Task to complete:
Within the records below, filter for lines carrying the word "system" and copy them.

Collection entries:
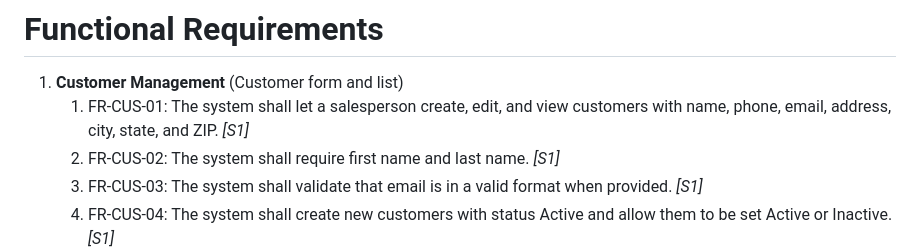
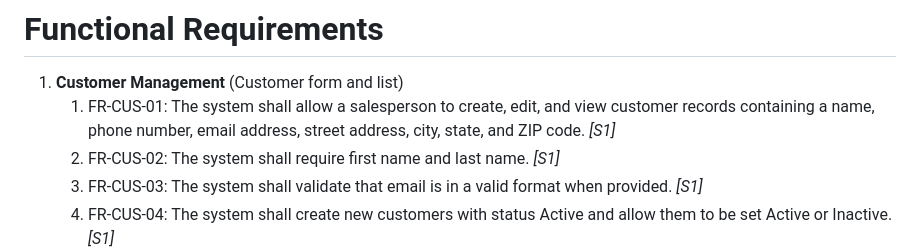
Before and after one commit to blessedneelesh/AutoPlexMotors.github.io, a Markdown page: docs/software_requirements_specification.md, the part around the change. GitHub-like rendering.

Commit message:
correct grammar and improve clarity

```diff
--- a/docs/software_requirements_specification.md
+++ b/docs/software_requirements_specification.md
@@ -7,7 +7,7 @@ This document is the Software Requirements Specification (SRS) for AutoPlex Moto
 # Functional Requirements
 
 1. **Customer Management** (Customer form and list)
-    1. FR-CUS-01: The system shall let a salesperson create, edit, and view customers with name, phone, email, address, city, state, and ZIP. *[S1]*
+    1. FR-CUS-01: The system shall allow a salesperson to create, edit, and view customer records containing a name, phone number, email address, street address, city, state, and ZIP code. *[S1]*
     2. FR-CUS-02: The system shall require first name and last name. *[S1]*
     3. FR-CUS-03: The system shall validate that email is in a valid format when provided. *[S1]*
     4. FR-CUS-04: The system shall create new customers with status Active and allow them to be set Active or Inactive. *[S1]*
```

Completed exercise:
-    1. FR-CUS-01: The system shall let a salesperson create, edit, and view customers with name, phone, email, address, city, state, and ZIP. *[S1]*
+    1. FR-CUS-01: The system shall allow a salesperson to create, edit, and view customer records containing a name, phone number, email address, street address, city, state, and ZIP code. *[S1]*
     2. FR-CUS-02: The system shall require first name and last name. *[S1]*
     3. FR-CUS-03: The system shall validate that email is in a valid format when provided. *[S1]*
     4. FR-CUS-04: The system shall create new customers with status Active and allow them to be set Active or Inactive. *[S1]*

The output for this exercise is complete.